During the long march to reject the directive on ‘computer implemented inventions’ we put the issue of software patents in front of millions of Europeans, thousands of small businesses and hundreds of MEPs. We convinced the majority of  MEPs to reject, for the first time ever, a Directive approved by the Council. We started a debate about the threats to innovation posed by patents and we made sure the business community knew about the risks to their activity. The issues of patents on software and math are now visible to all those affected in the business community: entrepreneurs, small-and medium-size businesses and big business.

The business community at large is the ultimate victim of software patents. With trolls constantly at work, all companies face potential damage. Companies, small and big, are now aware of the problem and the debate about how to fix it is now a fire that burns on its own. Academics publish a lot more papers and research projects demonstrating that the current patent system is broken and dysfunctional and may be harming economic development of the US.

Looking at it strictly from the perspective of the free software movement: we won! We did our job, software patents are now a mainstream issue, our arguments are being pushed forward by people with vast resources, much more than the FSF or OSI can put together. I believe that Google, HTC, Apple, Microsoft etc. are the main victims of this stupid system. Some argue that the whole US and European commercial power is being harmed in the competition with China. Let them finish the fight: they have all reasons to want to change the system.  We as the free software movement can continue provide expertise when needed, follow the progress of the issue.

We need to liberate resources and energy for other fights that are still not mainstream: online privacy, DRM and locked devices are some that come to mind.

I believe that the victory in the European Parliament was and still is a full clear victory.  As Jack Welch teaches: celebrating a victory is always a good thing, even a small one.

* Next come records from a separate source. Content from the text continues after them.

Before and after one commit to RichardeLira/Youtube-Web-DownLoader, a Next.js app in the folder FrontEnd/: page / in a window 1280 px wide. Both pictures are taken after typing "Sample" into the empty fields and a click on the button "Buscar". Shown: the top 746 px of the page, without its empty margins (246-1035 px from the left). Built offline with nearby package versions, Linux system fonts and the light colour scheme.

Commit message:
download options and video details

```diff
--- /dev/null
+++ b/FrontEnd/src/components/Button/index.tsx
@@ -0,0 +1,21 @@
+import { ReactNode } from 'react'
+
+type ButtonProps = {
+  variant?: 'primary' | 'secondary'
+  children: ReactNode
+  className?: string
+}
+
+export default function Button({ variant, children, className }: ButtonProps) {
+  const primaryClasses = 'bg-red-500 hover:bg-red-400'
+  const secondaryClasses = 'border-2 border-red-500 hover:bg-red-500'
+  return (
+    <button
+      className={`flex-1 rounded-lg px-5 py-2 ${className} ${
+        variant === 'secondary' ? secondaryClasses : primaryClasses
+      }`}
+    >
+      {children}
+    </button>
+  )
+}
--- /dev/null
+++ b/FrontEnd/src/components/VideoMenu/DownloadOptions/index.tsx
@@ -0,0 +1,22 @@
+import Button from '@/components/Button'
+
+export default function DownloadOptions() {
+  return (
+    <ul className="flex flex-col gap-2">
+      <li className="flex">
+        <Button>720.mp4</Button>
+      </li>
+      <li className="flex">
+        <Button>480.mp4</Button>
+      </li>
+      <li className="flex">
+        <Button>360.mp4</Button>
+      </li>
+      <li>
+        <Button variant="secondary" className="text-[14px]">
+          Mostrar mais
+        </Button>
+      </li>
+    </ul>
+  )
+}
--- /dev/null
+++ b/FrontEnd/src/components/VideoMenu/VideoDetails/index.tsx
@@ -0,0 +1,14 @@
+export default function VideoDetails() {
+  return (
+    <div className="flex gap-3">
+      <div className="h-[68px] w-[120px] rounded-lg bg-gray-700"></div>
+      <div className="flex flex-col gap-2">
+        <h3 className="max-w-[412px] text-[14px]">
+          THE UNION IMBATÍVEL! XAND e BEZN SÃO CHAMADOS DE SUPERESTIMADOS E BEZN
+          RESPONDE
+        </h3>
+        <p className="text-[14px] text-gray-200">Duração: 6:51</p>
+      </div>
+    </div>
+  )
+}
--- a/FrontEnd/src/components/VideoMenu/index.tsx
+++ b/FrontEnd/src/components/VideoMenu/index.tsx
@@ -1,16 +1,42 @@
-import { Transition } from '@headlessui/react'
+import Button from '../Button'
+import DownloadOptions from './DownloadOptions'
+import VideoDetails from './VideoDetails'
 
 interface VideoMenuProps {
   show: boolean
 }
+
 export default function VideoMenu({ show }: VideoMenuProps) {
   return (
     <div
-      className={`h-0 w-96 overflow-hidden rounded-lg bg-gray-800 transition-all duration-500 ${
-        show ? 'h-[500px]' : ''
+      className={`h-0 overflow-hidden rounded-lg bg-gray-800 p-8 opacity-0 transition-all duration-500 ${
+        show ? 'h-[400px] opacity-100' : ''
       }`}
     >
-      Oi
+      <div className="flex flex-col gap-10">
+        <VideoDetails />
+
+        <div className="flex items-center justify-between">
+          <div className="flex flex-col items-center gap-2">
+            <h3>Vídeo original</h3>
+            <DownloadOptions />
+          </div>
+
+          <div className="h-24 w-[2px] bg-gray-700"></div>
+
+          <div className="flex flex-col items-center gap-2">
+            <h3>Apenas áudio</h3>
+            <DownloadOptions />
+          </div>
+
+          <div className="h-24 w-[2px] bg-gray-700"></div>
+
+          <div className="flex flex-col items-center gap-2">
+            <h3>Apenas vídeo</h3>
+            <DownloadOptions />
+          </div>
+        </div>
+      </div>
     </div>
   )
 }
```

Another brick falls on the US patent system

It looks like the US patent system, that the free software movement has been fighting for the past 25 years, is dying.

First academia started questioning its usefulness (back in 1958), then the conservative cultural circles at WSJ.’  In the recent Blisky case, the U.S. Court of Appeals for the Federal Circuit put the software patents on shaky ground.

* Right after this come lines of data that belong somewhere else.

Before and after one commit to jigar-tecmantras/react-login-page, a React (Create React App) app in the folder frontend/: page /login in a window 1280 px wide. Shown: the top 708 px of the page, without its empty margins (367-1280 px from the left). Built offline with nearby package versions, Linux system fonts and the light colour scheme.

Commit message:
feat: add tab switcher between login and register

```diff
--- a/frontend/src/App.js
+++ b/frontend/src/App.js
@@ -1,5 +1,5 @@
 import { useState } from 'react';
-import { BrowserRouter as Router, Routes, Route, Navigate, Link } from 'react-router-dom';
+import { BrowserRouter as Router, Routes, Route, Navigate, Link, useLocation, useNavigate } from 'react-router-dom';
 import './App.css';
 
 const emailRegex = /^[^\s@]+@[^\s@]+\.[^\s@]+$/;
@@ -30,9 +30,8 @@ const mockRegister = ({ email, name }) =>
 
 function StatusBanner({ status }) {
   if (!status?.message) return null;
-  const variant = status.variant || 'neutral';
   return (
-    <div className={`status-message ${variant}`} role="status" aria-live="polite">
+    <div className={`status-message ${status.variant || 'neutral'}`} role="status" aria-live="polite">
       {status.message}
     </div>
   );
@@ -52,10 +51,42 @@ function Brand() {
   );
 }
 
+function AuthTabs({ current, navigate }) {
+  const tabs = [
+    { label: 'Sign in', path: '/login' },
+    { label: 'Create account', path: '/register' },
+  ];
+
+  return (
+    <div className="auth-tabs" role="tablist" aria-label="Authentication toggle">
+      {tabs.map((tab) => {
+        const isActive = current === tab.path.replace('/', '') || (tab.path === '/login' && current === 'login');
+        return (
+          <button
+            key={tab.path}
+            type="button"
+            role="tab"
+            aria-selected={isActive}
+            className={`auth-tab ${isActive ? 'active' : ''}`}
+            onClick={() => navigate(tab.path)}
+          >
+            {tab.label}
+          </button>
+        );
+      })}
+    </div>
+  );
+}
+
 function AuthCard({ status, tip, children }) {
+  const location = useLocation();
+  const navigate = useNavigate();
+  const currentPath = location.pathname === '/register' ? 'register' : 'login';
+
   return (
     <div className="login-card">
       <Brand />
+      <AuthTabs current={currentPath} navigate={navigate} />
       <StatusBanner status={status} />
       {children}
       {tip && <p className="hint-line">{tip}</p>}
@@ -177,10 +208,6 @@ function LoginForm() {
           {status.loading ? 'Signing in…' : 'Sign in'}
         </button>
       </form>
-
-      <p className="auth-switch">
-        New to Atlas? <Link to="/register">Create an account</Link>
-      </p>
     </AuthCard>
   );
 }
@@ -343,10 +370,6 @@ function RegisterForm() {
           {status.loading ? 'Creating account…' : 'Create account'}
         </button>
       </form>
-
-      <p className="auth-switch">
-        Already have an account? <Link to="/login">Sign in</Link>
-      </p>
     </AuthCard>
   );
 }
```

IBM threw the last, heaviest brick on the patent system announcing that it will increase by 50% the number of inventions that it releases in the public domain, instead of patenting them. The press release estimates a total of about 3,000 inventions by IBM during 2009. Even more interesting:

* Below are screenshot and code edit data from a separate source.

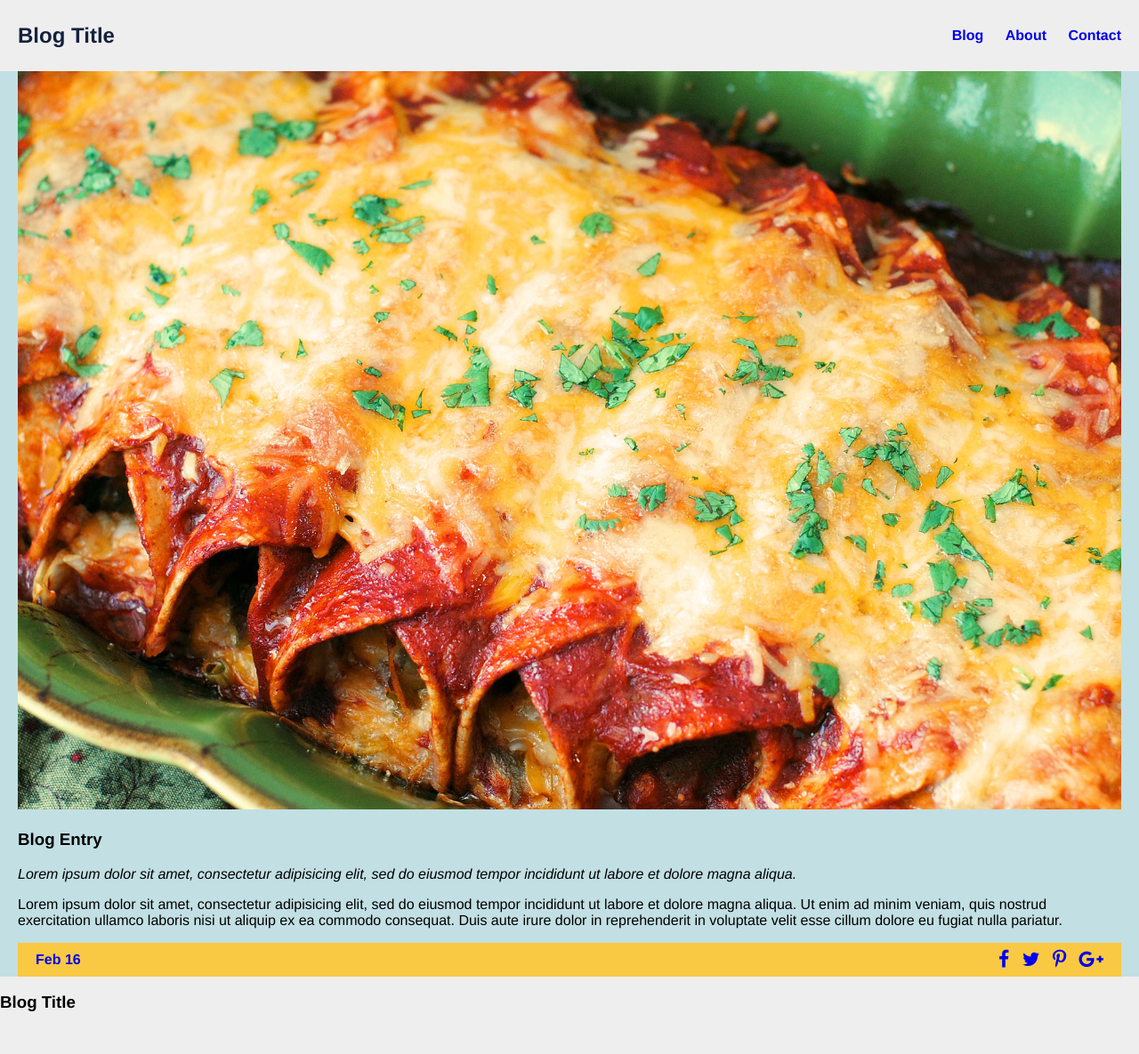
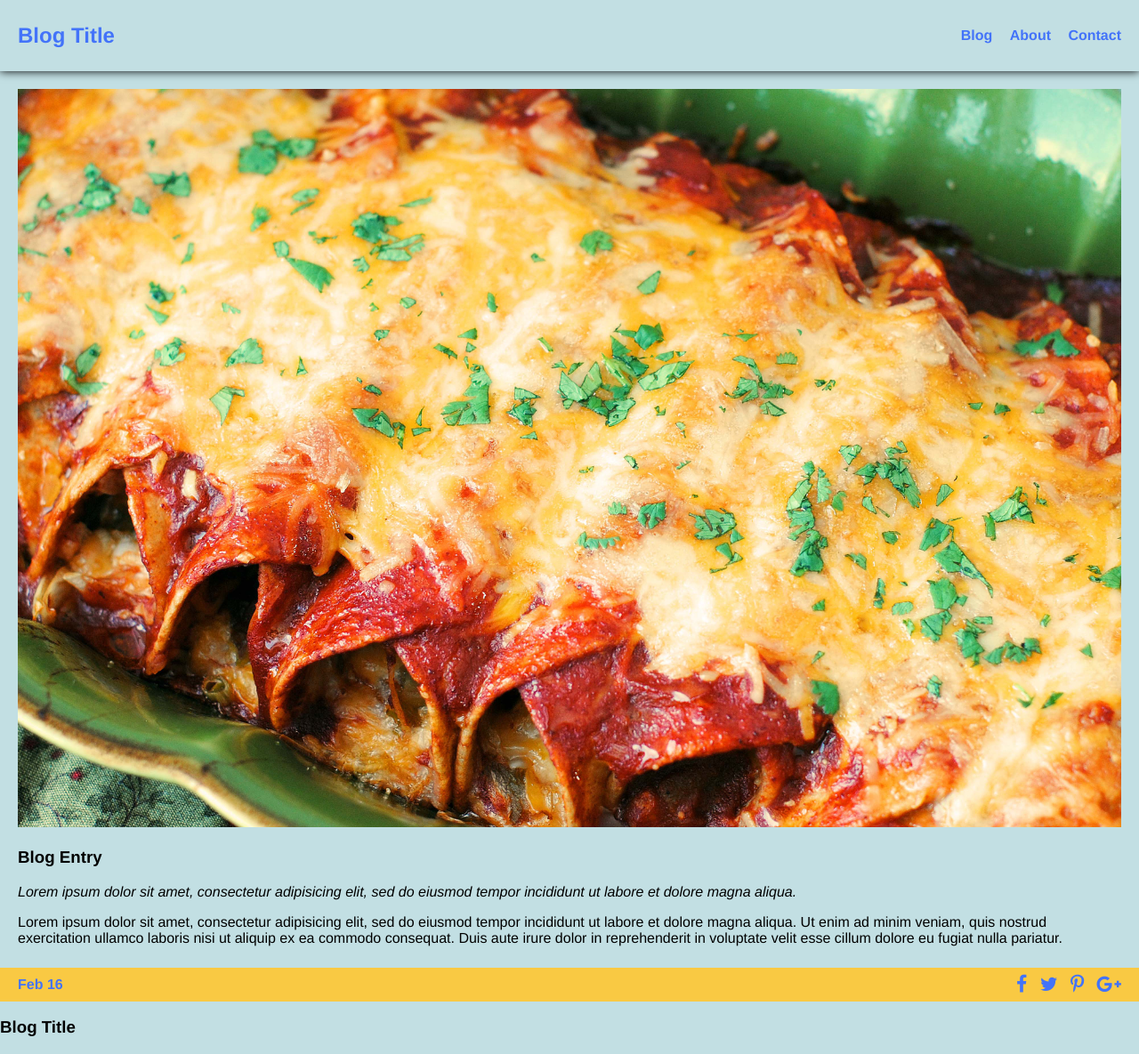
Before and after one commit to OskarRadon/sass-code-review, a plain HTML site: page index.html in a window 1280 px wide. Shown: the whole page at 89% size. Before the commit the page ends 1157 px from the top, so only its background shows below. Drawn offline with Linux system fonts and the light colour scheme.

Commit message:
Add color and padding vars

```diff
--- a/scss/_colors.scss
+++ b/scss/_colors.scss
@@ -0,0 +1,4 @@
+$color-background : #C2DFE3;;
+$color-highlight  : #F9C943;
+$color-complement : complement($color-highlight);
+$color-link       : darken(complement($color-background), 10%);
--- a/scss/styles.scss
+++ b/scss/styles.scss
@@ -1,59 +1,32 @@
-body {
-  margin: 0;
-  padding: 0;
-  background: #EEE;
-  font-family: 'Helvetica Neue';
-  a {
-    text-decoration: none;
-  }
-}
+@import 'vendor/bourbon/bourbon';
 
-header {
-  position: fixed;
-  top: 0;
-  width: 100%;
-  height: 80px;
-  display: flex;
-  justify-content: space-between;
-  align-items: center;
-  background: #EEE;
-  h2 {
-    color: #14213D;
-    padding-left: 20px;
-  }
-  a {
-    padding-right: 20px;
-    font-weight: bold;
-    .selected {
-      font-style: italic;
-    }
-  }
-}
+@import '_variables';
+@import '_colors';
+@import '_globals';
 
 main {
   margin-top: 80px;
-  background: #C2DFE3;
+  background: $color-background;
   width: 100%;
-  article {
-    padding: 0 20px;
+  .entry {
+    padding: 0 $padding 8px;
     img {
+      margin-top: $padding;
       width: 100%;
     }
   }
 }
 
 .detail {
-  background: #F9C943;
-  padding: 10px 20px;
-  display: flex;
-  justify-content: space-between;
-  align-items: center;
+  background: $color-highlight;
+  padding: $padding/2 $padding;
+  @extend %flex;
   a {
     font-weight: bold;
   }
   .social {
     a {
-      margin-right: 10px;
+      margin-right: $padding/2;
       &:nth-last-of-type(1) {  //there might be an easier way to select this
         margin: 0;
       }
```
Also changed, not shown: css/styles.css, 1 other file.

its planned increase in publishing inventions will focus on those technology areas that will increase the build out of a new, smarter infrastructure.

which sounds like that to enable innovation you need to get rid of patents. Another interesting piece of IBM’s press release:

Publication of technological information is one means to “promote the Progress of Science and useful Arts,” the phrase in the U.S. Constitution giving the Congress the power to enact patent laws. Publication protects inventors from allegations of infringement by placing the intellectual property into the body of prior art. Publications also improve patent quality, since they can be cited by patent offices in limiting the scope of patent applications. Publication also helps spur follow-on innovation that ensures dynamic business growth.

Isn’t this what have we’ve been saying for the past 20 years?

IBM full press release

Openmoko forced to fight a patent troll

Instead of innovating the mobile business, OpenMoko is now forced to divert energy on a battle against an Italian patent troll. From a message to the OpenMoko mailing lists:

The short story is that we are in a protracted battle with some patent trolls. Google for Sisvel. In order to get ourselves in a stronger position, we want to make sure no copies/instances/whatever of patent-infested technologies like MP2 and MP3 exist on our servers. Our phones never shipped with end-user MP3 playback features, but we want to use this opportunity to make sure it’s not even in some remote place somewhere.

The Neo Freerunner never shipped with software support for MP2 and MP3, so I wonder what the infringment claim is. I couldn’t find many info online about the case. Does anybody know more about it?

Re: RESEND(Wrong Thread): IMAGE/MP3 licensing issue. [LWN.net].